Catholic Youth Day

Youth ministry is an enigma — all parishes want it; most parishes don’t know how to define it. It is often the second thought of the Faith Formation program; tucked in after the important work of preparing youth for the Sacrament of Confirmation. 

However, the U.S. Catholic Church has asserted that “Far from peripheral to the Church’s concern, ministry with adolescents is essential for helping the Church realize its mission with its young members.” It is also essential to the Church’s future if we are to have disciples to carry on the mission of Jesus Christ.

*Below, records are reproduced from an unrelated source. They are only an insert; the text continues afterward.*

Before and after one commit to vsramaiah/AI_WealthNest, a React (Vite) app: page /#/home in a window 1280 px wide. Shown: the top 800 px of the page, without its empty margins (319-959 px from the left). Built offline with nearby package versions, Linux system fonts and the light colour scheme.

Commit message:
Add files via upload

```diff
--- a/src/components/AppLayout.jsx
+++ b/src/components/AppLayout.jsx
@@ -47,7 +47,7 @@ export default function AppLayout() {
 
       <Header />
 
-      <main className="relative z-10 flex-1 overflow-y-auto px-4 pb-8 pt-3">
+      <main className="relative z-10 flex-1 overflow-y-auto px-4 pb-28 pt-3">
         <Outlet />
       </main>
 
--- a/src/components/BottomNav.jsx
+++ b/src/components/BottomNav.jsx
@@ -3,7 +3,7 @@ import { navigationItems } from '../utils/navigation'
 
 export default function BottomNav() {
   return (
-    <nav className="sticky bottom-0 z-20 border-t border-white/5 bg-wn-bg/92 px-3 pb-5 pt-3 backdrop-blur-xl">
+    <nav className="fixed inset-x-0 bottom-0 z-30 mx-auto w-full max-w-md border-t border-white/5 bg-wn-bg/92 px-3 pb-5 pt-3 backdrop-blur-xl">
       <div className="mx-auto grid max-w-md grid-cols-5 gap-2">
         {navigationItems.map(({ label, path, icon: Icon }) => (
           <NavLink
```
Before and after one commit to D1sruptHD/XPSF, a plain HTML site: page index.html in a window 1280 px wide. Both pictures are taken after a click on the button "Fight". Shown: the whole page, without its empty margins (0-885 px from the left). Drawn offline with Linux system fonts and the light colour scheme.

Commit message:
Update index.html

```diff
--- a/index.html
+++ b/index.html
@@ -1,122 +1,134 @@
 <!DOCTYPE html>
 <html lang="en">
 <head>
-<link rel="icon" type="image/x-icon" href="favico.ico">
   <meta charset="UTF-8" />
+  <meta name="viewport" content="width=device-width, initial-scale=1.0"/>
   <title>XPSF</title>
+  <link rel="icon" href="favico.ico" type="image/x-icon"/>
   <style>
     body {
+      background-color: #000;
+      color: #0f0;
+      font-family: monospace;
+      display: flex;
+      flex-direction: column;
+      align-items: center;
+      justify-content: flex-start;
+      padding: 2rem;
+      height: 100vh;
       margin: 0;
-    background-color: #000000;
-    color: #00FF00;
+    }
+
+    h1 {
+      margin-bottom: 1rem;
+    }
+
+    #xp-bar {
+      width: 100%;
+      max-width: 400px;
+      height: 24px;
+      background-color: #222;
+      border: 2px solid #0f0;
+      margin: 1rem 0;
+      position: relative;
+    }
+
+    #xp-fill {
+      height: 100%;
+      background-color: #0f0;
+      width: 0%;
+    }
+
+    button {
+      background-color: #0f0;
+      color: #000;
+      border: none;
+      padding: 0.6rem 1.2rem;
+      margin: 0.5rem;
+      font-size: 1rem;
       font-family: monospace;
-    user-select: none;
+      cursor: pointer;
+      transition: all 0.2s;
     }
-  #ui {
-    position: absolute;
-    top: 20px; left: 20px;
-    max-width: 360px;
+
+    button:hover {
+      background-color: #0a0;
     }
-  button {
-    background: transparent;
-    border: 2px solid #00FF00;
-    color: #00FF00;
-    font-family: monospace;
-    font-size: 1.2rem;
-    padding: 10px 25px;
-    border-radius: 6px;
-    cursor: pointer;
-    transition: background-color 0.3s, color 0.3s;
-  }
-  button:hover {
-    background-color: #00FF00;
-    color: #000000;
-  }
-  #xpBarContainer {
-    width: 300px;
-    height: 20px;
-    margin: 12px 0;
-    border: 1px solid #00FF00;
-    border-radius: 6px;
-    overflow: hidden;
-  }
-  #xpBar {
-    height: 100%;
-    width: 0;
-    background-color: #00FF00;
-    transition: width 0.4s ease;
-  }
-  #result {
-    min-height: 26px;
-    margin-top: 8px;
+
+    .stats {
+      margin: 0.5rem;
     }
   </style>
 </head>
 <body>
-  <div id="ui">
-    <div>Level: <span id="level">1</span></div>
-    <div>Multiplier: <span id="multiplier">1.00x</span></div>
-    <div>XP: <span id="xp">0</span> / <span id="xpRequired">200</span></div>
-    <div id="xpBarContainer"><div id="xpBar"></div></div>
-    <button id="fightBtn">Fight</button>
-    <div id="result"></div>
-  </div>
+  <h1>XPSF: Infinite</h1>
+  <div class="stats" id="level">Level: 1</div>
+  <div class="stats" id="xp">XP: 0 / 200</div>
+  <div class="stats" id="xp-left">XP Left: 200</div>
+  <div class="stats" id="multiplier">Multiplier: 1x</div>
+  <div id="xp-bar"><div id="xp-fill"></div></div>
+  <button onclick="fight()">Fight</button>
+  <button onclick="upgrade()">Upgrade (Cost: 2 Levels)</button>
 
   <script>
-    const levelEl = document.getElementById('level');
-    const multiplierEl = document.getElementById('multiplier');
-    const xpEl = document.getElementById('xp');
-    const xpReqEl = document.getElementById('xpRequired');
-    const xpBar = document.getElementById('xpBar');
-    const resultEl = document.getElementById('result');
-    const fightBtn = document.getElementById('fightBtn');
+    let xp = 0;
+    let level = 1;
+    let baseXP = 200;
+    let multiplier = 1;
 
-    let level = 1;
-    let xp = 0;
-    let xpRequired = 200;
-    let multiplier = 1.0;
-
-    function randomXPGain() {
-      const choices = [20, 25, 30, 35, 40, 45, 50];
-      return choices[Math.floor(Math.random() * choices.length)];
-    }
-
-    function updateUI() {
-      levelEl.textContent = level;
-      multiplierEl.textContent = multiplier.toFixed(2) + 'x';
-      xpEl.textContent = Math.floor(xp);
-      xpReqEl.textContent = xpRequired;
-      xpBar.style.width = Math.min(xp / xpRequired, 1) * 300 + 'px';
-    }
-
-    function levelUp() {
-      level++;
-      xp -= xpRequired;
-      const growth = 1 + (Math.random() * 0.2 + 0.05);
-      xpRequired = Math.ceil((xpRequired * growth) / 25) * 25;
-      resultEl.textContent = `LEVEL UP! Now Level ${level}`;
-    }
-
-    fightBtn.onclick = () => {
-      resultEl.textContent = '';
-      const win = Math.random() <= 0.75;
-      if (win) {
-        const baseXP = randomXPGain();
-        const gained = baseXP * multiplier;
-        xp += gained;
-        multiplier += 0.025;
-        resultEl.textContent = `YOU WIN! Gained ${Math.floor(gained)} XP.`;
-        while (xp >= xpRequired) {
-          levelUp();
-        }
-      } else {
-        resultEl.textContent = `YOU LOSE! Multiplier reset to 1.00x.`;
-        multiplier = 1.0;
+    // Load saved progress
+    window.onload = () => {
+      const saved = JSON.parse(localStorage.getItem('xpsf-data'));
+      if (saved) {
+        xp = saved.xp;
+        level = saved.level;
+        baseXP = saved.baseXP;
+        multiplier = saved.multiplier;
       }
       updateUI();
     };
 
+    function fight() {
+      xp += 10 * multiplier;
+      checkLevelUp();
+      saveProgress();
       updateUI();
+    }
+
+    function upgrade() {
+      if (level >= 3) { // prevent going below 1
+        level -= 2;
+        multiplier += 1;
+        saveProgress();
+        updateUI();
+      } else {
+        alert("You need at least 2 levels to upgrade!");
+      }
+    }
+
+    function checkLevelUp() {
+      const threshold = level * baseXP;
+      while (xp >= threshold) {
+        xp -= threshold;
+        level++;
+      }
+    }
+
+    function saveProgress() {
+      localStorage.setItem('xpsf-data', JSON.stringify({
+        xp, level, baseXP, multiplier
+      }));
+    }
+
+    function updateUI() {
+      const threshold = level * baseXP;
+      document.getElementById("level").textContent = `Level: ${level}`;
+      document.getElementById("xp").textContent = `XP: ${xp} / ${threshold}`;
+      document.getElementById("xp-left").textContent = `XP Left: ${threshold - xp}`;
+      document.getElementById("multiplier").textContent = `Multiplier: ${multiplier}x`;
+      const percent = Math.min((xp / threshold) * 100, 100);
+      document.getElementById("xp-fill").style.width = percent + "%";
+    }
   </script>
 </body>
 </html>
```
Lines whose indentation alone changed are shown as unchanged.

It’s been more than 40 years since the Catholic Church in America recognized the need to have a new vision of formation for adolescent youth. As the cultural context changed, with its new media and creeping secularism, it challenged the primacy of faith in the lives of our youth. The Church called on its leaders to find a new strategy for forming disciples of Jesus Christ. With each passing decade the battle for the souls of adolescents continued, and so the U.S. Bishops issued “Renewing the Vision” in 1997, a document that built upon the insights from 40 years ago and serves as the framework for youth ministry to this day. 

The document outlined eight components that make up a comprehensive youth ministry program: advocacy, catechesis, community life, evangelization, justice and service, leadership development, pastoral care, prayer and worship. These are not just for a youth program, but are essential ministries within the Church. Isolating these ministries and making them the purview of a separate ministry to youth may be the root of the challenge most parishes have in forming youth ministry.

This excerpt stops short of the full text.